Cisco Bradley: Who/what have been your big inspirations as an artist?
Joanna Mattrey: It’s a joy to live amongst such a daring, explorative community of musicians. There have been countless moments, as both an audience member and performer, where I’ve felt changes in the flow of time brought about by everyone really going in together, and wow! Life-giving purpose. The membrane between performer and audience softens and you feel that quiet sense of unity.
Especially with improvised music, the questions, the pauses, the danger. Those elements of instability that somehow deliver us into the spiritual. I love playing new and classical music as well, but for me with improvised music, it’s just so close to the surface.
CB: How did you come to be a musician?
JM: I started playing music because my third grade teacher brought her violin into class one day and played for us. She then called my mom and told her that moment was the only time she’d ever seen me sit still and listen. I suppose its still like that. Improvising feels like an antidote to a hectic, chaotic world. A zen practice in listening. What is going on that isn’t being heard? What hidden wisdom? Improvising can be a state of listening that blots out all the other static, giving space to surrender oneself. Tapping into the flow of momentum that is inside and outside, and mixes with everyone else in the room. Unity finally for a glimpse!
CB: How would you describe your aesthetics as an artist?
JM: Playing a string instrument is just the best! There are so many sonic possibilities. With the lightest touch of the bow, you can make these layers of overtones and distortion. Exploring preparations and other sound worlds can create portals into faraway times and places. There is this resistance between the bow and the string that pulls something out of you, just as you draw it out. It’s a dream. Ultimately, I am looking for those rare states of full self-investment. Being in surrender, being listening. It’s such a beautiful way to experience closeness.

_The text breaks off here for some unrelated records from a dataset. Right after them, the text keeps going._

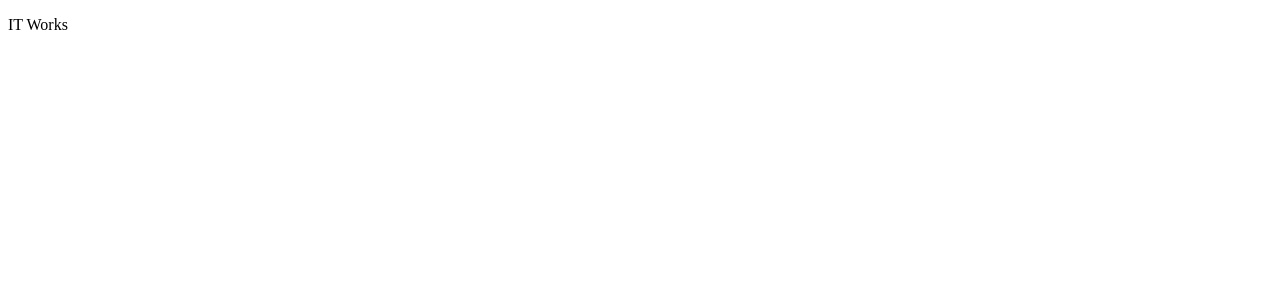
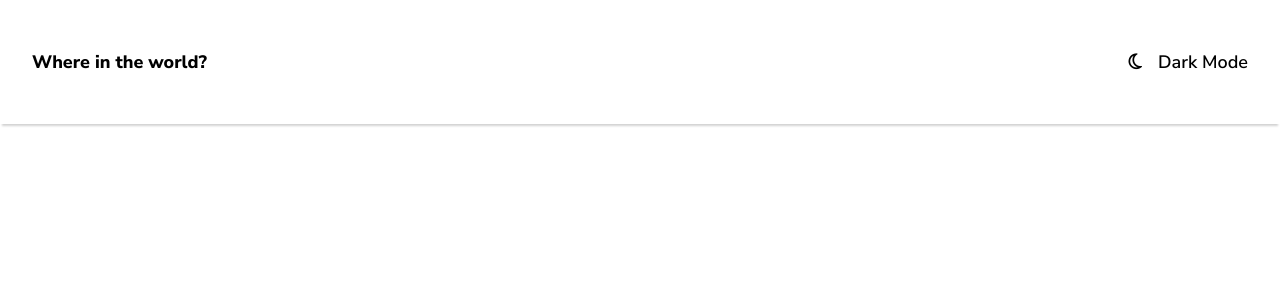
Before and after one commit to UltimateProgramming/frontend_mentor_rest_countries_with_color_theme_switcher, an Angular app in the folder rest-countries-api/: page / in a window 1280 px wide. Shown: the top 300 px of the page. Built offline with nearby package versions, Linux system fonts and the light colour scheme.

Commit message:
added layout, top-nav and shared module

```diff
--- a/rest-countries-api/src/app/app.component.html
+++ b/rest-countries-api/src/app/app.component.html
@@ -1 +1 @@
-<p>IT Works</p>
+<app-layout></app-layout>
--- a/rest-countries-api/src/app/app.module.ts
+++ b/rest-countries-api/src/app/app.module.ts
@@ -4,11 +4,12 @@ import { CommonModule } from '@angular/common'
 import { RouterOutlet, provideRouter } from '@angular/router'
 import { routes } from './app.routes'
 import { BrowserModule } from '@angular/platform-browser'
+import { LayoutModule } from './layout/layout.module'
 
 @NgModule({
   declarations: [AppComponent],
-  imports: [CommonModule, RouterOutlet, BrowserModule],
   bootstrap: [AppComponent],
   providers: [provideRouter(routes)],
+  imports: [CommonModule, RouterOutlet, BrowserModule, LayoutModule],
 })
 export class AppModule {}
--- /dev/null
+++ b/rest-countries-api/src/app/layout/components/top-nav/top-nav.component.html
@@ -0,0 +1,7 @@
+<div class="nav-menu">
+  <p class="font-weight-800">{{ title }}</p>
+  <div class="theme-switch font-weight-600">
+    <i class="fa-regular fa-moon"></i>
+    <p>Dark Mode</p>
+  </div>
+</div>
--- /dev/null
+++ b/rest-countries-api/src/app/layout/components/top-nav/top-nav.component.scss
@@ -0,0 +1,14 @@
+.nav-menu {
+  display: flex;
+  justify-content: space-between;
+  align-items: center;
+  padding: 2rem;
+  box-shadow: 0 4px 2px -2px lightgray;
+  width: 100%;
+}
+
+.theme-switch {
+  display: flex;
+  align-items: center;
+  gap: 1rem;
+}
--- /dev/null
+++ b/rest-countries-api/src/app/layout/layout.component.html
@@ -0,0 +1 @@
+<app-top-nav title="Where in the world?"></app-top-nav>
--- a/rest-countries-api/src/styles.scss
+++ b/rest-countries-api/src/styles.scss
@@ -1,7 +1,7 @@
 /* You can add global styles to this file, and also import other style files */
 @font-face {
   font-family: NunitoSans;
-  src: url(/rest-countries-api/src/assets/NunitoSans-VariableFont_YTLC\,opsz\,wdth\,wght.ttf);
+  src: url(/assets/NunitoSans-VariableFont_YTLC\,opsz\,wdth\,wght.ttf);
 }
 
 :root {
@@ -11,3 +11,23 @@
   --dark-gray: hsl(0, 0%, 52%) --very-light-gray: hsl(0, 0%, 98%);
   --white: hsl(0, 0%, 100%);
 }
+
+.font-weight-600 {
+  font-weight: 600;
+}
+
+.font-weight-800 {
+  font-weight: 800;
+}
+
+body {
+  margin: 0;
+  padding: 0;
+  font-weight: 300;
+  font-family: NunitoSans;
+  font-size: 1.125rem;
+}
+
+* {
+  box-sizing: border-box;
+}
```
Also changed, not shown: rest-countries-api/src/app/layout/components/top-nav/top-nav.component.ts (added, +10 -0 lines), rest-countries-api/src/app/layout/layout.component.ts (added, +8 -0 lines), rest-countries-api/src/app/layout/layout.module.ts (added, +12 -0 lines), rest-countries-api/src/app/shared/shared.module.ts (added, +9 -0 lines), rest-countries-api/src/app/layout/layout.component.scss (added), 2 other files (tests, documents, lock files or other folders).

CB: What projects have you been involved with since coming to NYC?
JM: In September, Jonah Rosenberg, Brooke Herr and I created a multimedia Stockhausen installation for MoMa/PS1’s ALLGOLD gallery. We created a living score environment of ‘Connections,’ one of Stockhausen’s Intuitive Music pieces. We had video, interviews, drones, and live sound installations filling the various rooms, and a library of zines and cassette tapes, of other artist’s interpretations of the ‘Connections’ score. It was such a great experience studying that score closely, and searching for ‘vibration in the rhythm of the universe.’
Sean Ali (bass), and Leila Bordreuil (cello), and I, worked intensely on the sound installation for the Connections exhibit, and have been rehearsing and performing a lot since. It’s so exciting to
stumble upon chemistry and a shared sense of curiosity. The natural acoustic blends of the instruments, the way the overtones line up and resonate each others instruments is always shocking and awesome. It’s inspiring to find musicians you can be in dialogue with about the
process of playing and to have collaborators who are as enthusiastic about rehearsals as they are about gigs.
I have several projects that have given me that kind of freedom of exploration, Three Minute Mullet, with Henry Fraser (bass), Joe Moffett (trumpet), and Connor Baker (drums), We’ve worked on the music of Anthony Braxton, Art Ensemble, and originals. Having incredible musicians to rehearse really challenging music with for months, and really being able to study in depth has been very fulfilling. In another group, Ancient Enemies, with Carlo Costa, (drums) and Nathaniel Morgan (sax) we have been practicing rehearsing, and some of the exercises we’ve stumbled upon have blown my mind and pushed me so much as a player.
WhoThroughThen, is a new music performer/composer collective, that will be releasing an album of original music titled ‘Ponticular’ for viola, harp, bass clarinet, piano, and electronics in the next few months on Not Art Records.
–Cisco Bradley, December 11, 2015